STX France has launched a carbon-free cruise design that uses wind a main source of power – a design that is first of its kind. And the wind technology solution will be trialled on a Ponant cruise ship.
STX France vice president of projects Stéphane Cordier told Passenger Ship Technology “This is something that nobody has done before. The message is that we are doing as much as we can not to use any fuel in the cruise ship.”
Explaining why wind was chosen as the main source of power, Mr Cordier said “The main idea is to go to carbon-free cruising, for which there are many different alternatives. We see that hydrogen and fuel cells are very expensive and hydrogen is not readily available everywhere and can be very cumbersome to contain.” Whereas he pointed out that wind was available and free everywhere.

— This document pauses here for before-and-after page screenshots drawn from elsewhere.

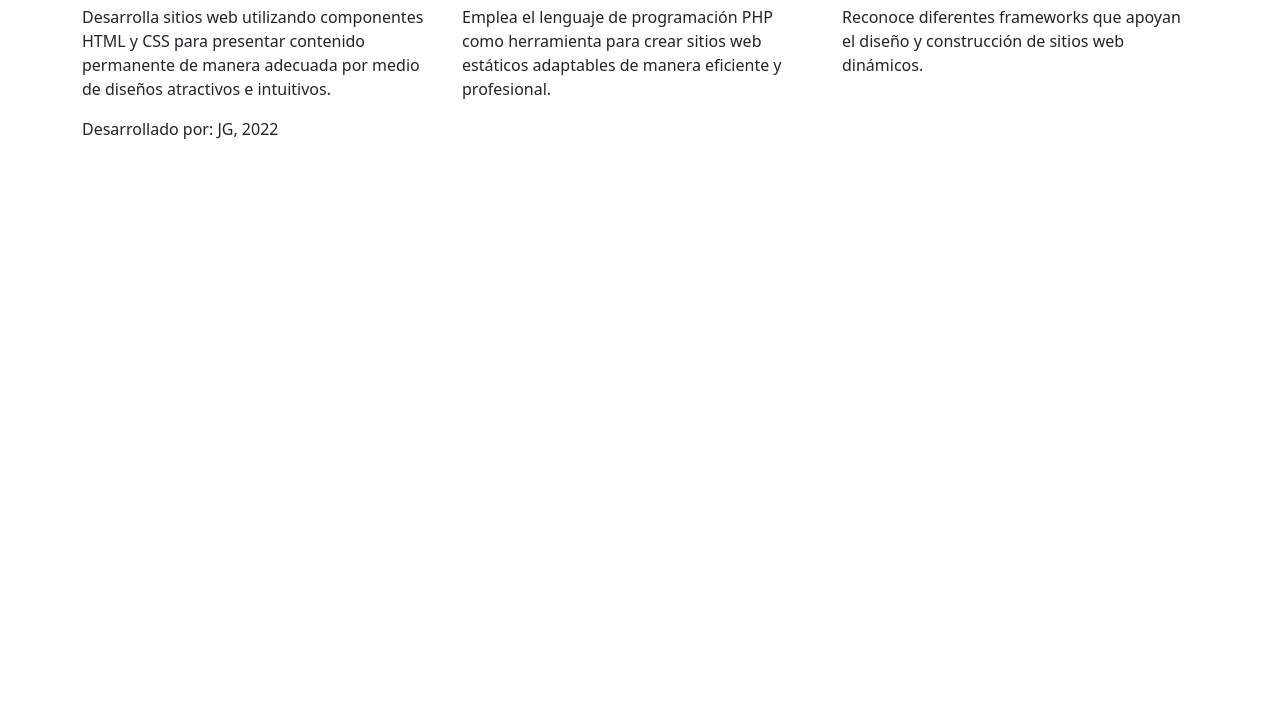
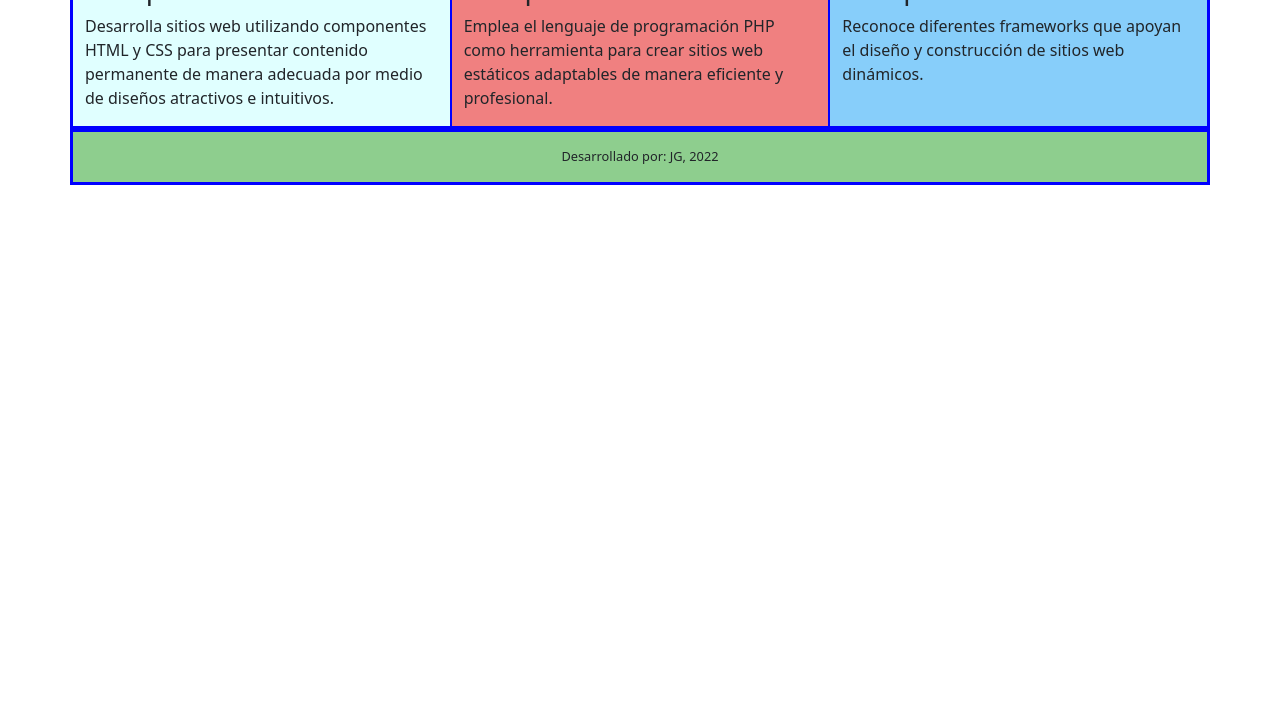
Before and after one commit to PatzanDaniel/Ejemplo-subir-, a plain HTML site: page index.html in a window 1280 px wide. Shown: the part 83-800 px from the top of the page. Drawn offline with nearby package versions, Linux system fonts and the light colour scheme.

Commit message:
index.html

```diff
--- a/index.html
+++ b/index.html
@@ -4,7 +4,7 @@
   <meta charset="UTF-8">
   <meta http-equiv="X-UA-Compatible" content="IE=edge">
   <meta name="viewport" content="width=device-width, initial-scale=1.0">
-  <link rel="stylesheet" href="css/estilos.css">
+  <link rel="stylesheet" href="style.css">
 
   <title>Boostrap</title>
   <link href="https://cdn.jsdelivr.net/npm/bootstrap@5.3.7/dist/css/bootstrap.min.css" rel="stylesheet" integrity="sha384-LN+7fdVzj6u52u30Kp6M/trliBMCMKTyK833zpbD+pXdCLuTusPj697FH4R/5mcr" crossorigin="anonymous">
```
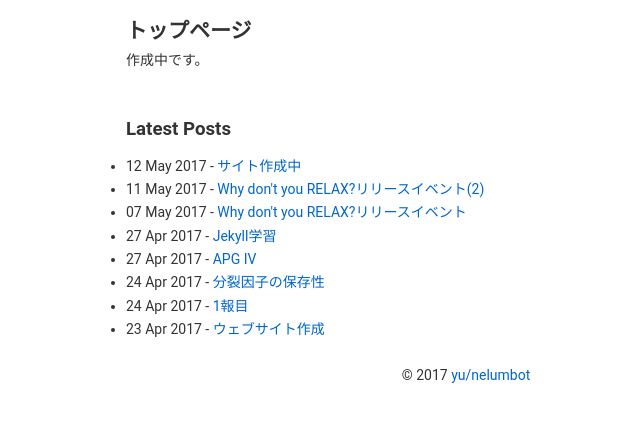
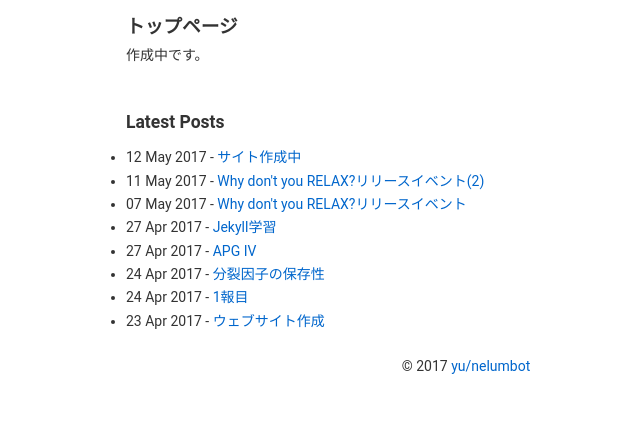
Before and after one commit to yunelumbot/test-site, a Jekyll site: the page built from index.md, in a window 1280 px wide. Shown: the top 422 px of the page, without its empty margins (174-814 px from the left). Built offline with Jekyll 4.4.1, drawn with Linux system fonts in a browser that asks for light colours.

Commit message:
CSSの値検討中

```diff
--- a/_sass/typography.scss
+++ b/_sass/typography.scss
@@ -77,13 +77,13 @@ h1 {
 }
 
 h2 {
-	font-size: 1.5em; /* 36px/18px */
+	font-size: 1.3333em; /* 36px/18px */
 	line-height: 1.6667em; /* 48px/36px */
 	padding: 0.66667em 0 0 0; /* 12px/36px * 2, pnly top (Use padding instead of margin to maintain proximity with paragraph) */
 }
 
 h3, h4, h5, h6 {
-	font-size: 1.3333em; /* 24px/18px */
+	font-size: 1.25em; /* 24px/18px */
 	line-height: 1.6667em; /* 24px/24px */
 	padding: 0.5em 0; /* 12px/24px * 2 (Use padding instead of margin to maintain proximity with paragraph) */
 }
```
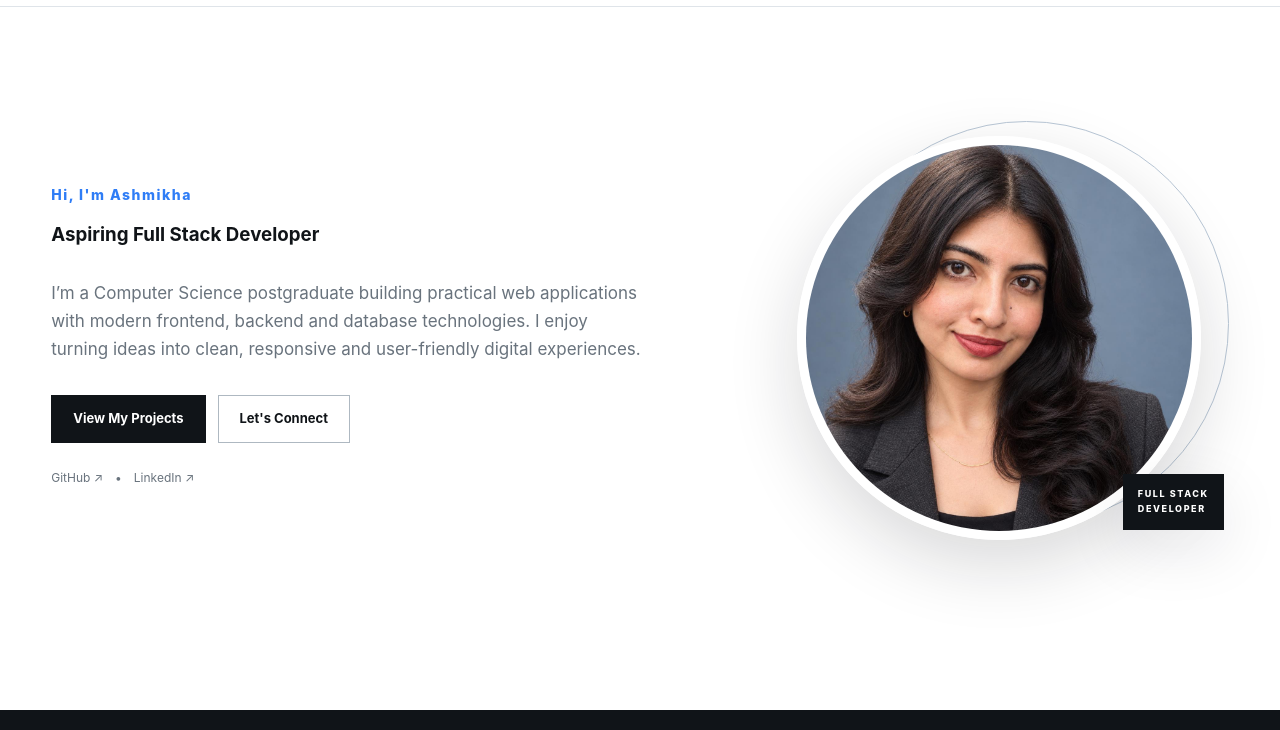
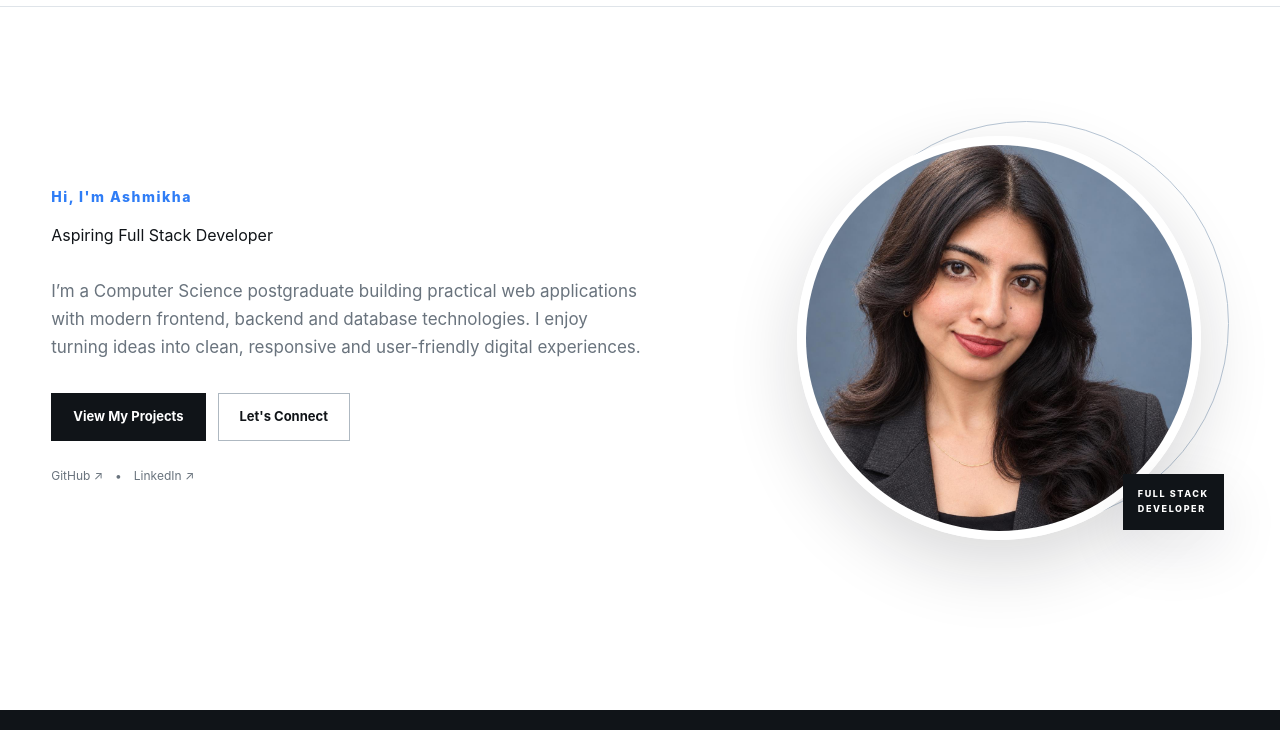
Before and after one commit to ashmi23-git/ashmikha-portfolio, a plain HTML site: page index.html in a window 1280 px wide. Shown: the part 70-800 px from the top of the page. Drawn offline with Linux system fonts and the light colour scheme.

Commit message:
Update index.html

```diff
--- a/index.html
+++ b/index.html
@@ -36,7 +36,7 @@
     <section class="hero section-shell">
         <div class="hero-content">
             <!--<p class="eyebrow">HELLO, I'M ASHMIKHA N</p>!-->
-            <p class="eyebrow">Hi, I'm Ashmikha<br></p><h3><span>Aspiring Full Stack Developer</h3>
+            <h2 class="eyebrow">Hi, I'm Ashmikha<br></h2><p><span>Aspiring Full Stack Developer</p>
             <p class="hero-text">
                 I’m a Computer Science postgraduate building practical web applications with
                 modern frontend, backend and database technologies. I enjoy turning ideas into
```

STX France decided on using sails to draw on the source of wind power and the yard created the technology to be used with the sails (Solid Sail). The sails are mounted on masts, with a benefit being that the “interference between the sail and the ship is minimised to the foot of the mast”, as there are no cables or ropes. There are three masts and three rigs. The masts rotate to adapt the sails to the wind. Mr Cordier explained an area of more than 1,000 m2 of sails was needed to get the wind power required.
STX France advocates using a hybrid propulsion system, combining wind as the main source of power with options such as LNG, and in time, potentially using fuel cells.
The ship can travel 12 knots in 15 knots of wind and if there are more than 15 knots of wind then the propellers can be used to make power for the ship load. “The system is reversed so the propeller acts as a turbine to draw power from the sails,” Mr Cordier said.
STX France has an agreement with Ponant to replace one of the existing sails on its Le Ponant cruise ship and test the shipyard’s solution.
STX France has created its carbon-free cruising concept for three ship sizes, with the largest being for a 15,000 gt cruise ship with 150 staterooms.